free money. no really.

http://www.txu.com/solarcity_main.htm

Reading last Sunday’s Star-Telegram was a revelation. TXU has partnered with Solarcity to offer solar panel leases for the DFW area. For an intro price of $35 a month, TXU will install a solar panel array on your house. The energy that solar array produces is first available for your consumption, and any excess is bought back by TXU, for $.075 a kilowatt hour. Installation is free, but if you are leasing, the hardware is never owned by you. The lease term is 15 years, but is completely transferable.

I’m sooooo in on this. I hope I have enough southern exposure to qualify.

New Baylor President: Kenneth Starr | Liveblog | Christianity Today

I look forward to hearing more about this high profile new president for my university.  I know he is not a Baptist… seems like he must be a Christian of good character. I find it odd that my initial concerns about the man who hounded Bill Clinton for so long is he may be too liberal and/or secular to be a good fit for Baylor. At least he is the most nationally recognized president I know of. Let’s hope he is at least a good Mason.

via New Baylor President: Kenneth Starr | Liveblog | Christianity Today.

Networking for the small business owner – free advertising

I have loved messing with computers since I was a kid with a TRS-80 Color Computer hooked up to my TV with a tape recorder drive. Prior to becoming a lawyer, I was a web programmer and database developer. I embrace technology. This has its limits, of course. I barely understand twitter and am certainly not taking advantage of it – my wife is the iphone and digital music person, not me.

There may be a purpose for search optimization companies, and for adwords with google, and for any of the many other web marketing schemes out there. But for the business owner with a tight or non-existent marketing budget, these are moot questions.

Here is my free web marketing plan that can be implemented in an afternoon, and if you are reading this, you have the skills to implement it.

  • Have a website – it can be a free single page with your address and phone number on it, free from yahoo or google or hopefully, something a little more polished.
  • get a commercial page on facebook (cost: free). These are separate from personal profiles, but you can encourage everyone you know who uses facebook to become a fan of your page. You can link a blog, website and publicize events on this page.
  • go to local.google.com and make sure your business is included as a basic listing (cost:free) be sure to include business hours, if appropriate, and as much information as possible. yahoo local has an almost identical free business directory.
  • now think like a client for a second, and do a google web search for your business. notice that the google local listings show up first. Is your business there (there may be a lag as google validates the business)? If you are not but your competitor is, click on his link, see what he has done, and incorporate it into your profile.
  • look at the next listings. While they may be titled the name of a competitor, if you click on the link or just examine it, most of these links will be for other directory services, either general or industry specific. Click on the link and see what it takes to join that network – many will offer free basic listings.
  • at this point I diverge from free advertising. You may discover a well-placed directory that requires payment. I use lawyers.com. Other business people I know swear by angie’s list. However, if you could not see this directory very quickly in the first result page of google and/or yahoo, it is not worth being paid for.

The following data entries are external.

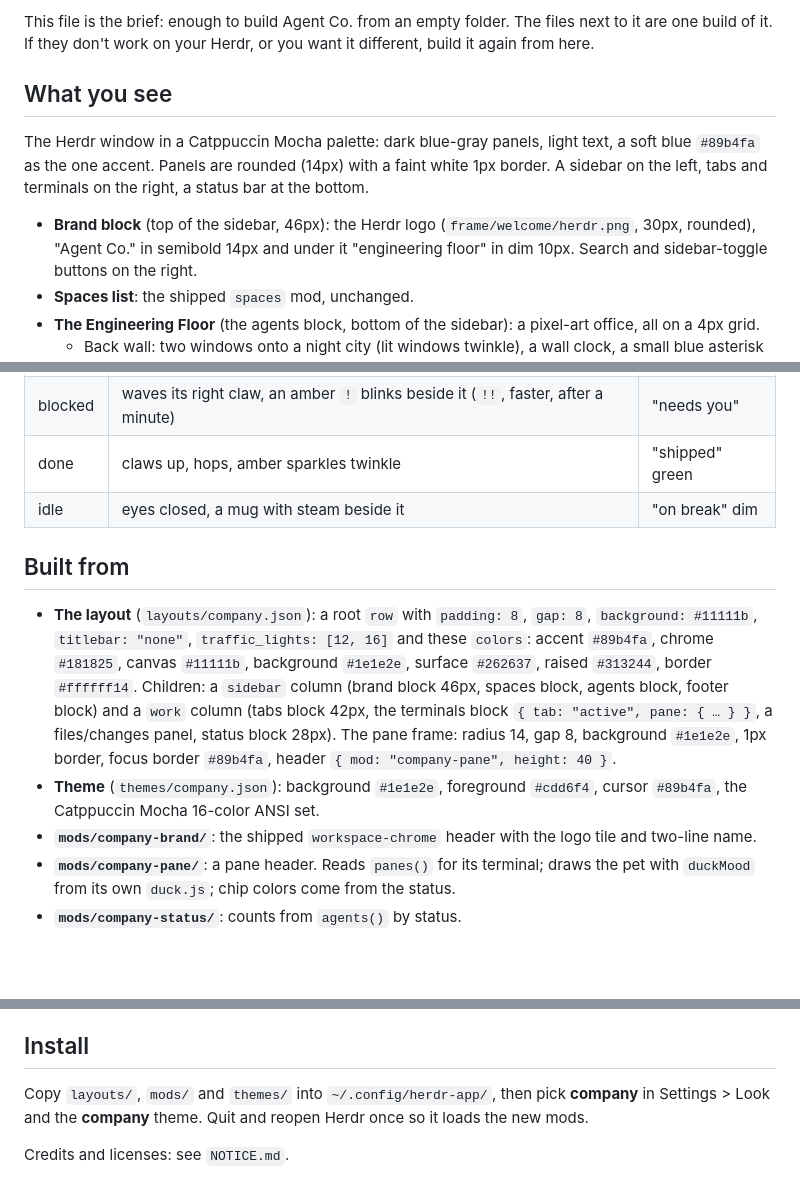
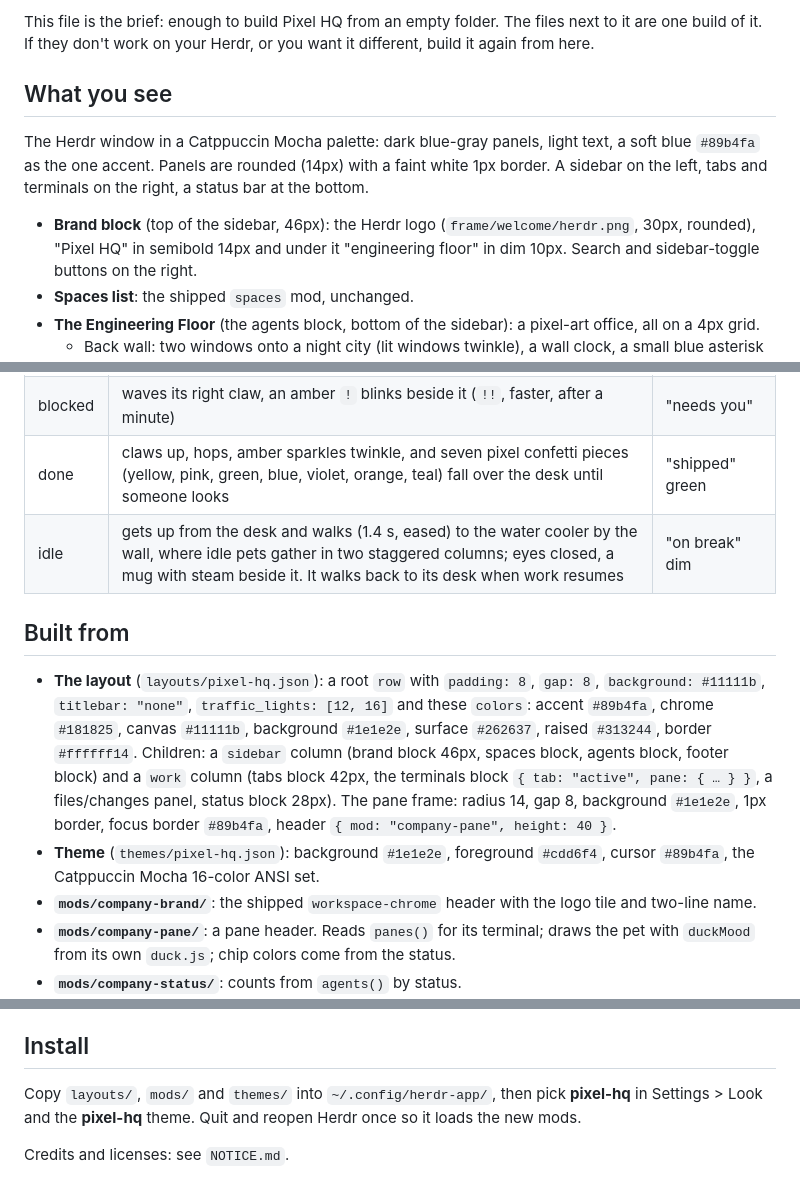
Before and after one commit to bnhan2710/pixel-hq, a Markdown page: RECIPE.md, 3 parts joined by grey strips. Drawn GitHub-style; blank space fills up the shorter version.

```diff
--- a/RECIPE.md
+++ b/RECIPE.md
@@ -8,5 +8,5 @@ its job title. Typing, on a break, shipped, needs you: all drawn.
 
-This file is the brief: enough to build Agent Co. from an empty folder. The files next to it are
+This file is the brief: enough to build Pixel HQ from an empty folder. The files next to it are
 one build of it. If they don't work on your Herdr, or you want it different, build it again from here.
 
 ## What you see
@@ -15,7 +15,7 @@ The Herdr window in a Catppuccin Mocha palette: dark blue-gray panels, light tex
 as the one accent. Panels are rounded (14px) with a faint white 1px border. A sidebar on the left,
 tabs and terminals on the right, a status bar at the bottom.
 
-- **Brand block** (top of the sidebar, 46px): the Herdr logo (`frame/welcome/herdr.png`, 30px, rounded), "Agent Co."
+- **Brand block** (top of the sidebar, 46px): the Herdr logo (`frame/welcome/herdr.png`, 30px, rounded), "Pixel HQ"
   in semibold 14px and under it "engineering floor" in dim 10px. Search and sidebar-toggle buttons on the right.
 - **Spaces list**: the shipped `spaces` mod, unchanged.
 - **The Engineering Floor** (the agents block, bottom of the sidebar): a pixel-art office, all on a 4px grid.
@@ -53,19 +53,19 @@ a lanyard; the robot has its own chest screen and wears none.
 | --- | --- | --- |
 | working | sits behind a silver MacBook: the lid faces us with a glowing white apple, the screen's light tints its face, claws take turns typing, body bobs | "typing" blue, spinner |
 | blocked | waves its right claw, an amber `!` blinks beside it (`!!`, faster, after a minute) | "needs you" |
-| done | claws up, hops, amber sparkles twinkle | "shipped" green |
-| idle | eyes closed, a mug with steam beside it | "on break" dim |
+| done | claws up, hops, amber sparkles twinkle, and seven pixel confetti pieces (yellow, pink, green, blue, violet, orange, teal) fall over the desk until someone looks | "shipped" green |
+| idle | gets up from the desk and walks (1.4 s, eased) to the water cooler by the wall, where idle pets gather in two staggered columns; eyes closed, a mug with steam beside it. It walks back to its desk when work resumes | "on break" dim |
 
 ## Built from
 
-- **The layout** (`layouts/company.json`): a root `row` with `padding: 8`, `gap: 8`, `background: #11111b`,
+- **The layout** (`layouts/pixel-hq.json`): a root `row` with `padding: 8`, `gap: 8`, `background: #11111b`,
   `titlebar: "none"`, `traffic_lights: [12, 16]` and these `colors`: accent `#89b4fa`, chrome `#181825`,
   canvas `#11111b`, background `#1e1e2e`, surface `#262637`, raised `#313244`, border `#ffffff14`.
   Children: a `sidebar` column (brand block 46px, spaces block, agents block, footer block) and a `work`
   column (tabs block 42px, the terminals block `{ tab: "active", pane: { … } }`, a files/changes panel, status block 28px).
   The pane frame: radius 14, gap 8, background `#1e1e2e`, 1px border, focus border `#89b4fa`,
   header `{ mod: "company-pane", height: 40 }`.
-- **Theme** (`themes/company.json`): background `#1e1e2e`, foreground `#cdd6f4`, cursor `#89b4fa`, the Catppuccin Mocha 16-color ANSI set.
+- **Theme** (`themes/pixel-hq.json`): background `#1e1e2e`, foreground `#cdd6f4`, cursor `#89b4fa`, the Catppuccin Mocha 16-color ANSI set.
 - **`mods/company-brand/`**: the shipped `workspace-chrome` header with the logo tile and two-line name.
 - **`mods/company-pane/`**: a pane header. Reads `panes()` for its terminal; draws the pet with `duckMood`
   from its own `duck.js`; chip colors come from the status.
@@ -79,7 +79,7 @@ a lanyard; the robot has its own chest screen and wears none.
 
 ## Install
 
-Copy `layouts/`, `mods/` and `themes/` into `~/.config/herdr-app/`, then pick **company** in Settings > Look
-and the **company** theme. Quit and reopen Herdr once so it loads the new mods.
+Copy `layouts/`, `mods/` and `themes/` into `~/.config/herdr-app/`, then pick **pixel-hq** in Settings > Look
+and the **pixel-hq** theme. Quit and reopen Herdr once so it loads the new mods.
 
 Credits and licenses: see `NOTICE.md`.
```
Also changed, not shown: other parts of RECIPE.md (+3 -3 lines), NOTICE.md (+1 -1 lines), README.md (+12 -6 lines), demo.gif (added), 7 other files.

Repeat this process for both google and yahoo, exploring every link you find in the first results page (maybe into the second) for different appropriate search terms. In no more than an hour or 2, you should find at least half a dozen free places to put the word out about your business. If you know of industry specific search pages, look at those too. Each link to your site improves your original website’s natural placement in google and yahoo searches.

I’ve used this process for my own business, The Law Office of Eric J. Smith in Arlington, Texas. I also used it to help market Atomic Subs & Wings in Arlington, Texas. A quick Arlington search for probate lawyer in Arlington or buffalo wings will show the results.

E.